This article discusses the “softening” or lessening the importance of standardized testing in regards to grading. This article is specifically centered around the state of Texas and the fight against the infamous “15 percent rule” along with the STAAR exam. The “15 percent rule” is a rule in which the end-of-course exams must count as 15 percent of a student’s final grade in some core subjects. The STAAR exam is a test that they use to account for this 15 percent. People are fearful that doing poorly on the STAAR exam could hurt grades and make Texas students less attractive to university admissions boards. There have been attempts to get of this rule, but not until recently, there have been some positive reassurances such as the ninth graders being exempt from the rule. Texas governor Rick Perry is being supported by both Republicans and Democrats alike, and parents in trying to abolish this rule. Local businesses are not pleased with this decision, for they feel now their potential workers will not be as “educated”. Perry’s reasoning behind this bill of abolishment is as he states, “While we must continue to adhere to our state’s accountability system, we must also recognize the importance of local control”.

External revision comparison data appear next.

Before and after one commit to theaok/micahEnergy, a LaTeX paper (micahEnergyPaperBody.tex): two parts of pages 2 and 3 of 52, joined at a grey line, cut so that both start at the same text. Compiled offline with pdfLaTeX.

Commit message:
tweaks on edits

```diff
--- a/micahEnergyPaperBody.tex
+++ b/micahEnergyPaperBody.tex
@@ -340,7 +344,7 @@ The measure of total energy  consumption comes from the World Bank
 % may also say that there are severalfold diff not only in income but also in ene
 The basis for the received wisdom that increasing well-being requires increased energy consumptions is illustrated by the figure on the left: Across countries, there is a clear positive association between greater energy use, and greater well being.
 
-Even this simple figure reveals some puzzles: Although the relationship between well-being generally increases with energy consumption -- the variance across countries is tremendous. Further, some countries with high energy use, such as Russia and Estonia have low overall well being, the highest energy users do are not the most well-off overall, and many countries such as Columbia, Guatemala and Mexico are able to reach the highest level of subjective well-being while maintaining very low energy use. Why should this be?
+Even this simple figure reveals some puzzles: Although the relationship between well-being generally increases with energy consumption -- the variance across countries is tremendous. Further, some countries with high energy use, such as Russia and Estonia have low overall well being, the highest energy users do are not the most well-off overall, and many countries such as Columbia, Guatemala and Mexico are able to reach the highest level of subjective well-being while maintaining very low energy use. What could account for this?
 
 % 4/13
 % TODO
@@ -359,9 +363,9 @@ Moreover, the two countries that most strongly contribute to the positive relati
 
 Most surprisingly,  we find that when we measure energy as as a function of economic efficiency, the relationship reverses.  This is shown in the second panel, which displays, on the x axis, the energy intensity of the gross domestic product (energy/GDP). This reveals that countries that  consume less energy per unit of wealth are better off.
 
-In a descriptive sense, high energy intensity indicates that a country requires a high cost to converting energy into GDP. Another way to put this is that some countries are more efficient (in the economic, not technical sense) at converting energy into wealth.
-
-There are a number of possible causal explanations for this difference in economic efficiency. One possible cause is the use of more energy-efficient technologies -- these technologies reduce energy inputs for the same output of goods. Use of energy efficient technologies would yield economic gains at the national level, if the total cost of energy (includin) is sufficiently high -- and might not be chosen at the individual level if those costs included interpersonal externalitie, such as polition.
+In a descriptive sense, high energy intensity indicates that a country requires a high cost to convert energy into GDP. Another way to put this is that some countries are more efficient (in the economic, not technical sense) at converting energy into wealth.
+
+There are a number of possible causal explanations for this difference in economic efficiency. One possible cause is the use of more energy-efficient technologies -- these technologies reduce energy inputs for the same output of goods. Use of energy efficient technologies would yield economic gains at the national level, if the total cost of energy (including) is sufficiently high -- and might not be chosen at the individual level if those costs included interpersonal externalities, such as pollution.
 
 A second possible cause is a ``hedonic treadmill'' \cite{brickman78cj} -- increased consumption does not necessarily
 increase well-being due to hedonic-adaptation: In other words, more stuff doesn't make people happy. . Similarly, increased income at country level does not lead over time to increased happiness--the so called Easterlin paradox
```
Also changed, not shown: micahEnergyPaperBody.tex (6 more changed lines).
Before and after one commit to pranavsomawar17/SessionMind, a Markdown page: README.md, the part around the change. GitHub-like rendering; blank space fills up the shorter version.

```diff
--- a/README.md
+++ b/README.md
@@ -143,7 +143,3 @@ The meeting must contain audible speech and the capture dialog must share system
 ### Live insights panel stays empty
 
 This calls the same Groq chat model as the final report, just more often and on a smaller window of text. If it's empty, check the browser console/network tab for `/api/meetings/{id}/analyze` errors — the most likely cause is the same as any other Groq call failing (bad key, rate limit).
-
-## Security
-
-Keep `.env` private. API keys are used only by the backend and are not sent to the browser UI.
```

We feel that standardized testing is becoming a little too out of control. Yes final exams should be given to students, but should be included in the grading as equal as any other exam in the course. Having a final exam weigh so much of an individual’s grade, it can make or break one’s grade, despite wether they worked extremely hard or not.
Testing is definitely a necessity in order to evaluate the progress of the student over the course, but grades should not be limited to solely test scores.